Mary Therese McInerney
Doctoral dissertation, (2012).
This thesis examines the experience and implementation of arts-based procedures and processes as a method of student reflection. The purpose of this thesis is to examine the process in which use of the arts can act as a catalyst for reflection. My aims in introducing this method of inquiry are to facilitate an understanding of these procedures and processes and to show how they can be utilised for student learning within the context of the community engagement and intern practicum established at the Australian Catholic University. In this study, students’ engagement with the arts served as one way to access understanding of their community engagement and intern placements. I was also searching for a deeper understanding and appreciation of all that such a process involves, of how the art of intersubjectivity supports collaborative learning.
My broader aim was to contribute to the overall quality of university community life. It was also an opportunity to explore how the arts can be a powerful method for participants to learn more about themselves and an understanding of spirituality.
The arts-based procedures used to support student learning have been adapted from an epistemology developed at the Melbourne Institute for Experiential and Creative Arts erapy [MIECAT] that emphasises participatory, experiential, and embodied multi-arts approaches.
The relational qualities developed through an engagement in this inquiry process were central in achieving the aims of the research. roughout, I endeavoured to make the inquiry as participatory as possible and the data presented were developed as research participants and I engaged in a co-construction of meanings derived from an intersection between the curriculum, personal history and events, and the community engagement projects.
The cultivation of reflective practice has become common in higher education. However educators must face the challenge of teaching this and of companioning students in their re ective procedures. I regard the student voice as primary throughout this whole process, particularly in the representation of the data. is is in recognition of the primacy of their lived experience. e study elicits students’ views concerning arts-based procedures as a method of re ection. e data were analysed to identify the broad themes which were expressed through students’ visual journals. e ndings show that students in this study valued the opportunity to work multi-modally and that collaborative and structured re ection with arts-based procedures enhances students’ learning. e ndings highlight how an arts-based approach can enrich individual spirituality as an aspect of lived experience.

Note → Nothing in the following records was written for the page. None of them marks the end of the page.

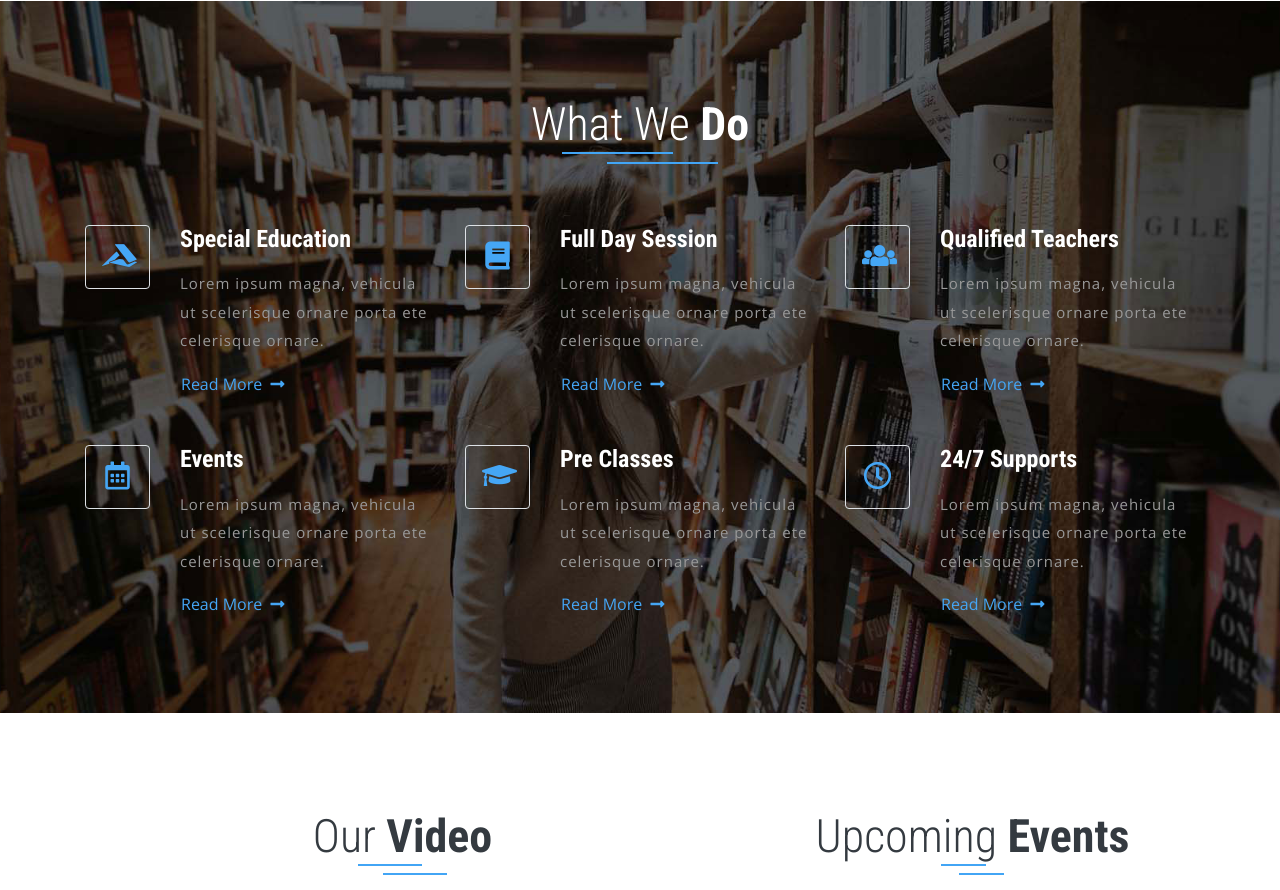
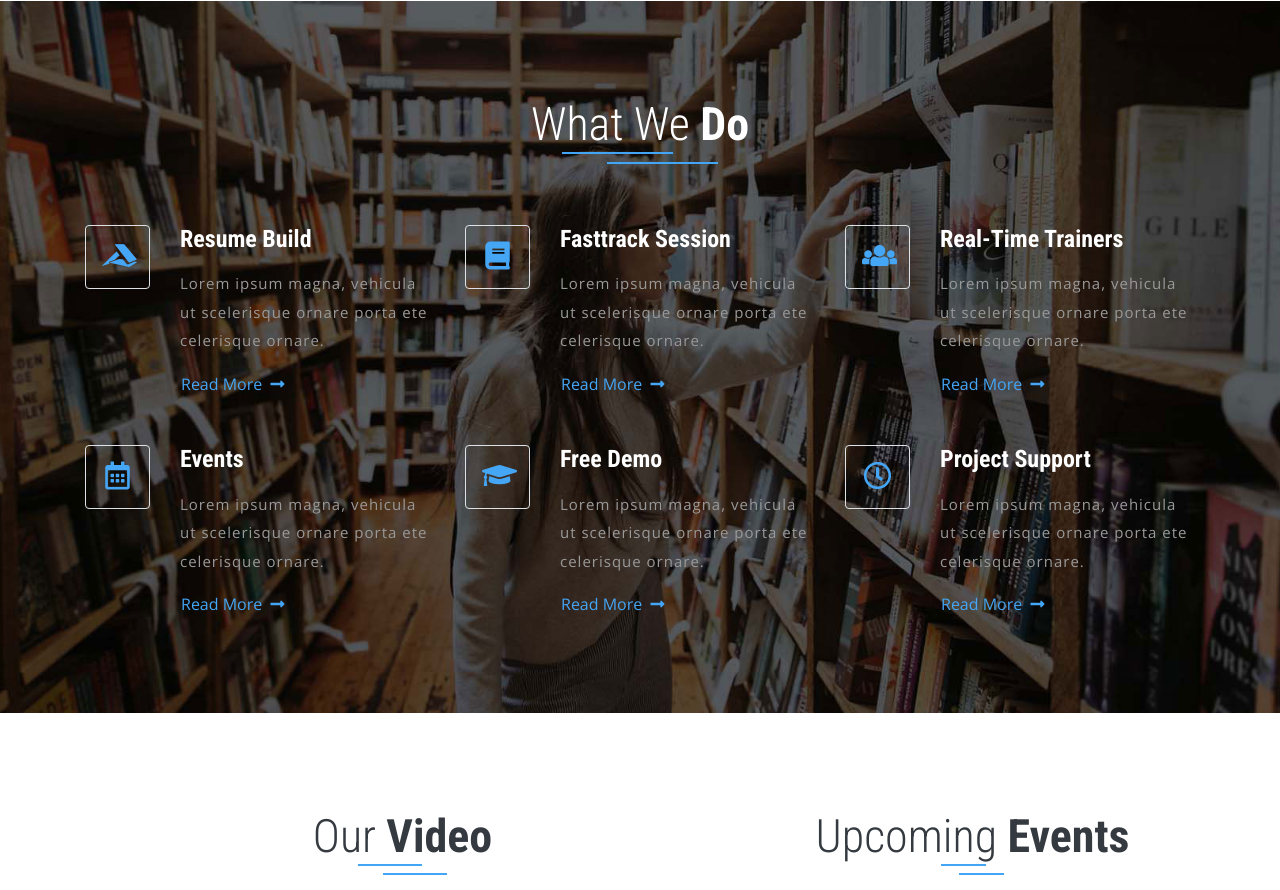
Before and after one commit to chetanshell/web, a plain HTML site: page index.html in a window 1280 px wide. Shown: the part 2814-3704 px from the top of the page. Drawn offline with nearby package versions, Linux system fonts and the light colour scheme.

Commit message:
Update index.html

```diff
--- a/index.html
+++ b/index.html
@@ -458,7 +458,7 @@
 							</div>
 						</div>
 						<div class="col-9 edulearn-why-text-2">
-							<h4 class="text-capitalize text-white font-weight-bold mb-3">special education</h4>
+							<h4 class="text-capitalize text-white font-weight-bold mb-3">Resume build</h4>
 							<p>Lorem ipsum magna, vehicula ut scelerisque ornare porta ete celerisque ornare.</p>
 							<a class="btn mt-3 service-button p-0" href="about.html" role="button">Read More
 								<i class="fas fa-long-arrow-alt-right ml-1"></i>
@@ -474,7 +474,7 @@
 							</div>
 						</div>
 						<div class="col-9 edulearn-why-text-2">
-							<h4 class="text-capitalize text-white font-weight-bold mb-3">full day session</h4>
+							<h4 class="text-capitalize text-white font-weight-bold mb-3">Fasttrack Session</h4>
 							<p>Lorem ipsum magna, vehicula ut scelerisque ornare porta ete celerisque ornare.</p>
 							<a class="btn mt-3 service-button p-0" href="about.html" role="button">Read More
 								<i class="fas fa-long-arrow-alt-right ml-1"></i>
@@ -490,7 +490,7 @@
 							</div>
 						</div>
 						<div class="col-9 edulearn-why-text-2">
-							<h4 class="text-capitalize text-white font-weight-bold mb-3">qualified teachers</h4>
+							<h4 class="text-capitalize text-white font-weight-bold mb-3">Real-time Trainers</h4>
 							<p>Lorem ipsum magna, vehicula ut scelerisque ornare porta ete celerisque ornare.</p>
 							<a class="btn mt-3 service-button p-0" href="about.html" role="button">Read More
 								<i class="fas fa-long-arrow-alt-right ml-1"></i>
@@ -524,7 +524,7 @@
 							</div>
 						</div>
 						<div class="col-9 edulearn-why-text-2">
-							<h4 class="text-capitalize text-white font-weight-bold mb-3">pre classes</h4>
+							<h4 class="text-capitalize text-white font-weight-bold mb-3">Free demo</h4>
 							<p>Lorem ipsum magna, vehicula ut scelerisque ornare porta ete celerisque ornare.</p>
 							<a class="btn mt-3 service-button p-0" href="about.html" role="button">Read More
 								<i class="fas fa-long-arrow-alt-right ml-1"></i>
@@ -540,7 +540,7 @@
 							</div>
 						</div>
 						<div class="col-9 edulearn-why-text-2">
-							<h4 class="text-capitalize text-white font-weight-bold mb-3">24/7 supports</h4>
+							<h4 class="text-capitalize text-white font-weight-bold mb-3">Project support</h4>
 							<p>Lorem ipsum magna, vehicula ut scelerisque ornare porta ete celerisque ornare.</p>
 							<a class="btn mt-3 service-button p-0" href="about.html" role="button">Read More
 								<i class="fas fa-long-arrow-alt-right ml-1"></i>
```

Whilst the study is situated within the higher education sector, the ndings strongly suggest that arts-based inquiry is relevant to other situations. A recommendation for practice arising from the ndings is that this arts-based re ection be implemented in primary and secondary schools as a means of spiritual development.